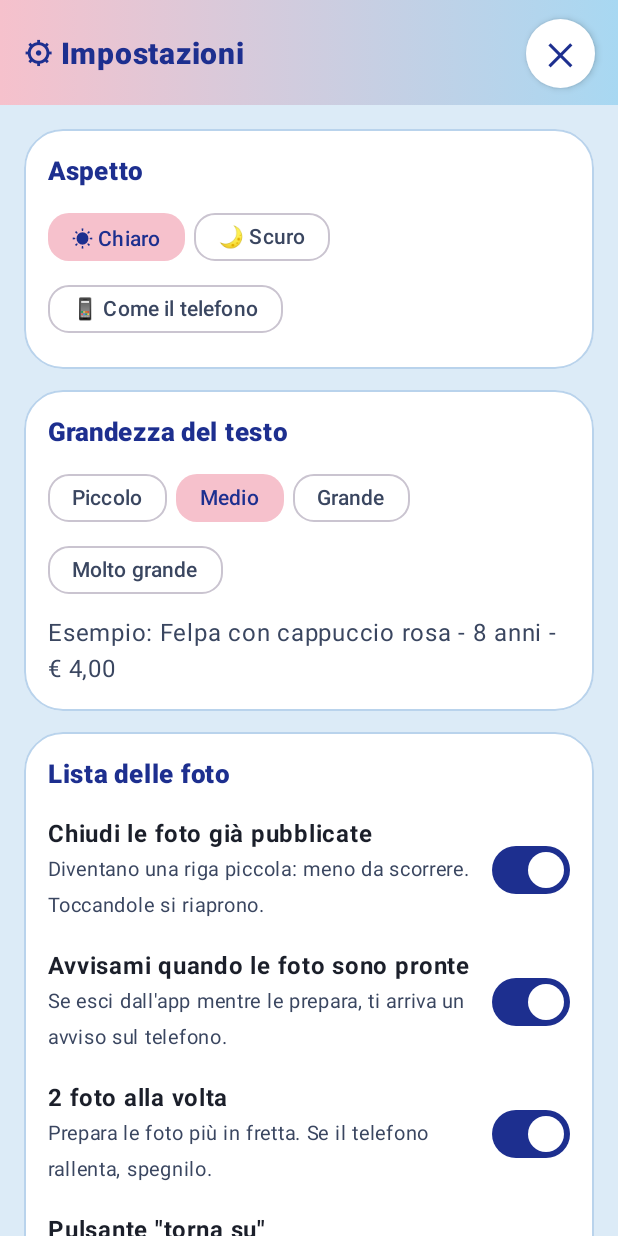
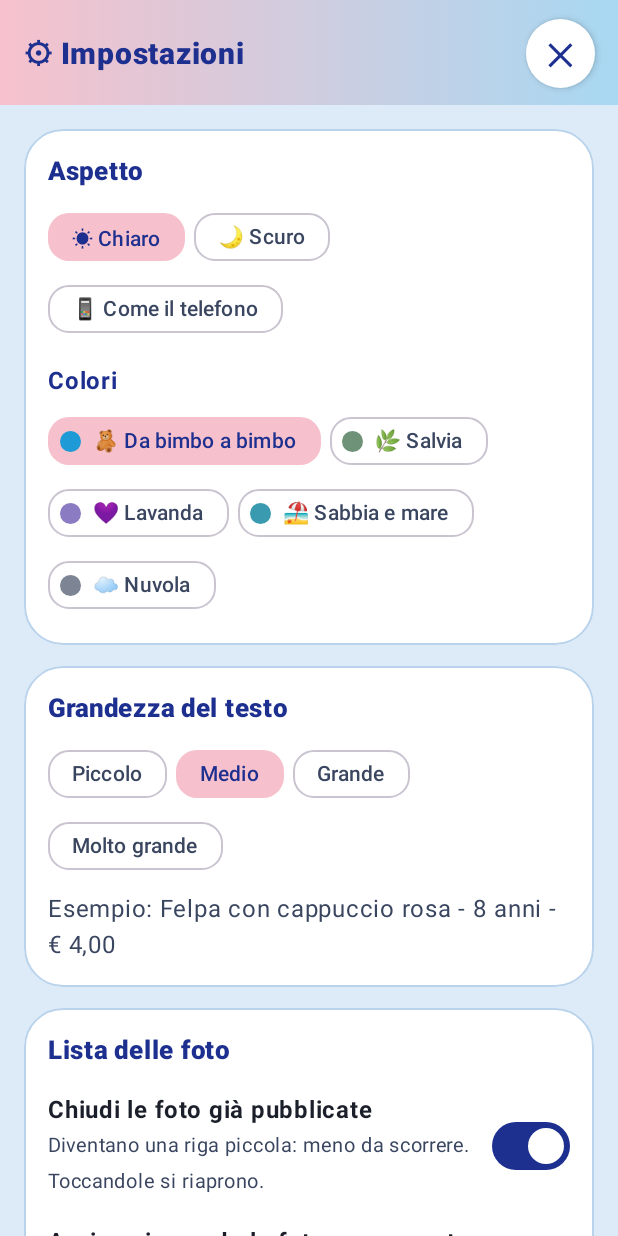
Before and after one commit to francescopaoli98/dabimbo-aggiornamenti, an Android app built with Jetpack Compose: the screen it shows after launch (MainActivity), after a tap on an icon or button, on a phone screen of 412 x 824 dp. Run offline under Robolectric (Android 15) with nearby library versions, the phone set to English and light mode, and no system bars.

Commit message:
Versione 4.1: temi di colore rilassanti (Salvia, Lavanda, Sabbia e mare, Nuvola)
Tavolozze chiare e scure in Tema.kt, scelta in Impostazioni → Aspetto → Colori.

Co-Authored-By: Claude Opus 5.5 <noreply@anthropic.com>
Claude-Session: https://claude.ai/code/session_01F6SpT9hLe3vxvj8HJNgWar

```diff
--- a/app-negozio/app/build.gradle.kts
+++ b/app-negozio/app/build.gradle.kts
@@ -12,8 +12,8 @@ android {
         applicationId = "it.francesco.fotonegozio"
         minSdk = 26
         targetSdk = 35
-        versionCode = 65
-        versionName = "4.0"
+        versionCode = 66
+        versionName = "4.1"
 
         // Solo processori a 64 bit (tutti i OnePlus recenti): APK molto più leggero
         ndk {
--- a/app-negozio/app/src/main/java/it/francesco/fotonegozio/FotoViewModel.kt
+++ b/app-negozio/app/src/main/java/it/francesco/fotonegozio/FotoViewModel.kt
@@ -140,6 +140,11 @@ class FotoViewModel(app: Application) : AndroidViewModel(app) {
     var tema by mutableStateOf(preferenze.getInt("tema", 0))
         private set
     fun cambiaTema(v: Int) { tema = v; TemaApp.modo = v; preferenze.edit().putInt("tema", v).apply() }
+
+    /** Colori: 0 Da bimbo a bimbo, 1 Salvia, 2 Lavanda, 3 Sabbia e mare, 4 Nuvola. */
+    var tavolozza by mutableStateOf(preferenze.getInt("tavolozza", 0))
+        private set
+    fun cambiaTavolozza(v: Int) { tavolozza = v; TemaApp.tavolozza = v; preferenze.edit().putInt("tavolozza", v).apply() }
 
     /** Elabora 2 foto alla volta (più veloce; spegnere se il telefono rallenta). */
     var dueAllaVolta by mutableStateOf(preferenze.getBoolean("due_alla_volta", true))
--- a/app-negozio/app/src/main/java/it/francesco/fotonegozio/MainActivity.kt
+++ b/app-negozio/app/src/main/java/it/francesco/fotonegozio/MainActivity.kt
@@ -105,6 +105,7 @@ class MainActivity : ComponentActivity() {
         if (savedInstanceState == null) viewModel.carica(fotoDaIntent(intent))
         // Chiaro / scuro: dalle impostazioni, o come il telefono
         TemaApp.modo = viewModel.tema
+        TemaApp.tavolozza = viewModel.tavolozza
         TemaApp.telefonoScuro = (resources.configuration.uiMode and Configuration.UI_MODE_NIGHT_MASK) == Configuration.UI_MODE_NIGHT_YES
         setContent {
             // Icone di sistema (ora, batteria) chiare sul tema scuro e scure su quello chiaro
@@ -651,6 +652,16 @@ private fun SchermataImpostazioni(vm: FotoViewModel, chiudi: () -> Unit) {
                     FlowRow(horizontalArrangement = Arrangement.spacedBy(6.dp)) {
                         listOf(0 to "☀ Chiaro", 1 to "🌙 Scuro", 2 to "📱 Come il telefono").forEach { (v, nome) ->
                             FilterChip(selected = vm.tema == v, onClick = { vm.cambiaTema(v) }, label = { Text(nome, maxLines = 1) })
+                        }
+                    }
+                    Text("Colori", fontWeight = FontWeight.Bold, color = BluNotte, modifier = Modifier.padding(top = 12.dp, bottom = 4.dp))
+                    FlowRow(horizontalArrangement = Arrangement.spacedBy(6.dp)) {
+                        NOMI_TAVOLOZZE.forEachIndexed { i, nome ->
+                            FilterChip(
+                                selected = vm.tavolozza == i, onClick = { vm.cambiaTavolozza(i) },
+                                label = { Text(nome, maxLines = 1) },
+                                leadingIcon = { Box(Modifier.size(14.dp).background(coloreDelTema(i), CircleShape)) },
+                            )
                         }
                     }
                 }
--- a/app-negozio/app/src/main/java/it/francesco/fotonegozio/Tema.kt
+++ b/app-negozio/app/src/main/java/it/francesco/fotonegozio/Tema.kt
@@ -24,28 +24,60 @@ object TemaApp {
     var modo by mutableIntStateOf(0)
     /** Il telefono è in modalità scura (si aggiorna quando cambia). */
     var telefonoScuro by mutableStateOf(false)
+    /** Colori: 0 Da bimbo a bimbo, 1 Salvia, 2 Lavanda, 3 Sabbia e mare, 4 Nuvola. */
+    var tavolozza by mutableIntStateOf(0)
     val scuro get() = modo == 1 || (modo == 2 && telefonoScuro)
 }
 
-private fun c(chiaro: Long, scuro: Long) = Color(if (TemaApp.scuro) scuro else chiaro)
+/** I colori di un tema (in ordine: vedi i nomi qui sotto). */
+private class Tavolozza(
+    val titoli: Long, val accento: Long, val tenue: Long, val secondario: Long,
+    val sfondo: Long, val sfondoLista: Long, val bordo: Long, val avviso: Long, val ok: Long,
+    val superficie: Long, val fondoTenue: Long, val fondoAvviso: Long, val testo: Long, val testoTenue: Long,
+)
 
-// Colori presi dal logo "Da bimbo a bimbo" (a destra la versione per la modalità scura)
-val BluNotte get() = c(0xFF1D2F8F, 0xFFA9C4FF)     // contorno del logo / titoli
-val Azzurro get() = c(0xFF1E9AD6, 0xFF1C86BE)      // metà bassa delle lettere / pulsanti
-val Cielo get() = c(0xFFA8D8F2, 0xFF2B4766)        // nuvole celesti
-val Rosa get() = c(0xFFF6C1CC, 0xFF5B3443)         // metà alta delle lettere
-val Sfondo get() = c(0xFFF4FAFE, 0xFF11161F)       // bianco-celeste delle nuvole
-val SfondoLista get() = c(0xFFDCEBF7, 0xFF0C1118)  // dietro le schede
-val BordoScheda get() = c(0xFFB9D3EC, 0xFF2C3B52)  // bordo delle schede
-val Arancione get() = c(0xFFE65100, 0xFFFF8A3D)    // avvisi
-val Verde get() = c(0xFF2E7D32, 0xFF3FA046)        // pubblicata
+/** Nome e simbolo dei temi, per le impostazioni. */
+val NOMI_TAVOLOZZE = listOf("🧸 Da bimbo a bimbo", "🌿 Salvia", "💜 Lavanda", "🏖 Sabbia e mare", "☁️ Nuvola")
 
-// Colori "di servizio"
-val Superficie get() = c(0xFFFFFFFF, 0xFF1A2231)   // schede, pannelli, pulsanti chiari
-val FondoTenue get() = c(0xFFEAF5FC, 0xFF223049)   // riquadri leggeri (testo, foto)
-val FondoAvviso get() = c(0xFFFFEFE3, 0xFF3A2618)  // dietro le scritte arancioni
-val Testo get() = c(0xFF1B1F2A, 0xFFE6EBF5)        // testo normale
-val TestoTenue get() = c(0xFF3A4660, 0xFFA3AEC4)   // spiegazioni, note
+// Per ogni tema: versione chiara e versione scura
+private val TAVOLOZZE: List<Pair<Tavolozza, Tavolozza>> = listOf(
+    // Da bimbo a bimbo: i colori del logo
+    Tavolozza(0xFF1D2F8F, 0xFF1E9AD6, 0xFFA8D8F2, 0xFFF6C1CC, 0xFFF4FAFE, 0xFFDCEBF7, 0xFFB9D3EC, 0xFFE65100, 0xFF2E7D32, 0xFFFFFFFF, 0xFFEAF5FC, 0xFFFFEFE3, 0xFF1B1F2A, 0xFF3A4660) to
+        Tavolozza(0xFFA9C4FF, 0xFF1C86BE, 0xFF2B4766, 0xFF5B3443, 0xFF11161F, 0xFF0C1118, 0xFF2C3B52, 0xFFFF8A3D, 0xFF3FA046, 0xFF1A2231, 0xFF223049, 0xFF3A2618, 0xFFE6EBF5, 0xFFA3AEC4),
+    // Salvia: verde salvia tenue e crema
+    Tavolozza(0xFF3E5C4A, 0xFF6E9277, 0xFFCFE0D2, 0xFFEDE3D1, 0xFFF7F5EF, 0xFFE8EDE4, 0xFFC9D6C6, 0xFFC1662B, 0xFF4E7D4F, 0xFFFDFCF8, 0xFFEEF2EA, 0xFFF8EADB, 0xFF26302A, 0xFF56635A) to
+        Tavolozza(0xFFA8C9AE, 0xFF5F8A69, 0xFF2D4033, 0xFF4A4333, 0xFF141915, 0xFF0F1310, 0xFF2B362E, 0xFFE89A5C, 0xFF6FAE72, 0xFF1B221D, 0xFF243028, 0xFF3A2A1C, 0xFFE3EAE4, 0xFFA2B0A6),
+    // Lavanda: lilla chiaro e grigio perla
+    Tavolozza(0xFF4B3F72, 0xFF8A7BC2, 0xFFDDD6F2, 0xFFF2E6EE, 0xFFF8F6FC, 0xFFECE8F5, 0xFFD3CCE8, 0xFFC25E3A, 0xFF4F8A5E, 0xFFFFFFFF, 0xFFF1EEF9, 0xFFFAEAE3, 0xFF2A2638, 0xFF5E5872) to
+        Tavolozza(0xFFC9BDF2, 0xFF7A6BB5, 0xFF3A3357, 0xFF4E3A48, 0xFF15131C, 0xFF100E16, 0xFF302B42, 0xFFF0946A, 0xFF6FB27E, 0xFF1E1B28, 0xFF2A2538, 0xFF3A2722, 0xFFE8E5F2, 0xFFABA5BF),
+    // Sabbia e mare: beige sabbia e azzurro acqua
+    Tavolozza(0xFF2F5D6E, 0xFF3A9BB0, 0xFFBFE3EA, 0xFFF1E2C6, 0xFFFBF7EF, 0xFFF0E8D8, 0xFFDCCFB4, 0xFFD0662E, 0xFF3F8550, 0xFFFFFDF8, 0xFFF5EFE2, 0xFFFBE9DA, 0xFF2B2A26, 0xFF6A6252) to
+        Tavolozza(0xFF9FD3DE, 0xFF2F8296, 0xFF24434B, 0xFF4D4330, 0xFF17150F, 0xFF110F0B, 0xFF3A3428, 0xFFF09A5E, 0xFF6BB27C, 0xFF221F18, 0xFF2E2A20, 0xFF3C2A1C, 0xFFECE6DA, 0xFFB3AA98),
+    // Nuvola: grigi caldi e bianco latte
+    Tavolozza(0xFF4A4A52, 0xFF7D8494, 0xFFDDE0E6, 0xFFEEE8E2, 0xFFFAF9F7, 0xFFEEECE9, 0xFFD9D6D1, 0xFFC0703A, 0xFF5A8A62, 0xFFFFFFFF, 0xFFF3F2EF, 0xFFF7ECE2, 0xFF2A2A2E, 0xFF6B6B72) to
+        Tavolozza(0xFFD0D3DA, 0xFF6E7585, 0xFF33363D, 0xFF46413C, 0xFF151517, 0xFF0F0F11, 0xFF2F3034, 0xFFE39A66, 0xFF79AE82, 0xFF1D1D21, 0xFF27272C, 0xFF352A22, 0xFFE8E8EC, 0xFFA9A9B1),
+)
+
+private val t: Tavolozza get() = TAVOLOZZE[TemaApp.tavolozza.coerceIn(0, TAVOLOZZE.lastIndex)].let { if (TemaApp.scuro) it.second else it.first }
+
+/** Il colore principale di un tema (per il pallino nelle impostazioni). */
+fun coloreDelTema(i: Int): Color = Color(TAVOLOZZE[i].first.accento)
+
+// I colori dell'app: cambiano col tema scelto e con chiaro/scuro
+val BluNotte get() = Color(t.titoli)        // titoli, scritte importanti
+val Azzurro get() = Color(t.accento)        // pulsanti principali
+val Cielo get() = Color(t.tenue)            // sfondi chiari dei pulsanti
+val Rosa get() = Color(t.secondario)        // pulsanti secondari, fascia delle schede
+val Sfondo get() = Color(t.sfondo)
+val SfondoLista get() = Color(t.sfondoLista)  // dietro le schede
+val BordoScheda get() = Color(t.bordo)
+val Arancione get() = Color(t.avviso)       // avvisi
+val Verde get() = Color(t.ok)               // pubblicata, pronta
+val Superficie get() = Color(t.superficie)  // schede, pannelli
+val FondoTenue get() = Color(t.fondoTenue)  // riquadri leggeri (testo, foto)
+val FondoAvviso get() = Color(t.fondoAvviso)  // dietro le scritte arancioni
+val Testo get() = Color(t.testo)
+val TestoTenue get() = Color(t.testoTenue)
 val NuvoleSfondo get() = if (TemaApp.scuro) Color.White.copy(alpha = 0.04f) else Color.White.copy(alpha = 0.55f)
 
 private val forme = Shapes(
```
Also changed, not shown: 2 other files.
----
*TASK GOAL*
Everything from the top line of the data down to and including the line with "Versione 4.1: temi" is to be copied, except the pictures.

*ANSWER FOR THIS EXERCISE*
Before and after one commit to francescopaoli98/dabimbo-aggiornamenti, an Android app built with Jetpack Compose: the screen it shows after launch (MainActivity), after a tap on an icon or button, on a phone screen of 412 x 824 dp. Run offline under Robolectric (Android 15) with nearby library versions, the phone set to English and light mode, and no system bars.

Commit message:
Versione 4.1: temi di colore rilassanti (Salvia, Lavanda, Sabbia e mare, Nuvola)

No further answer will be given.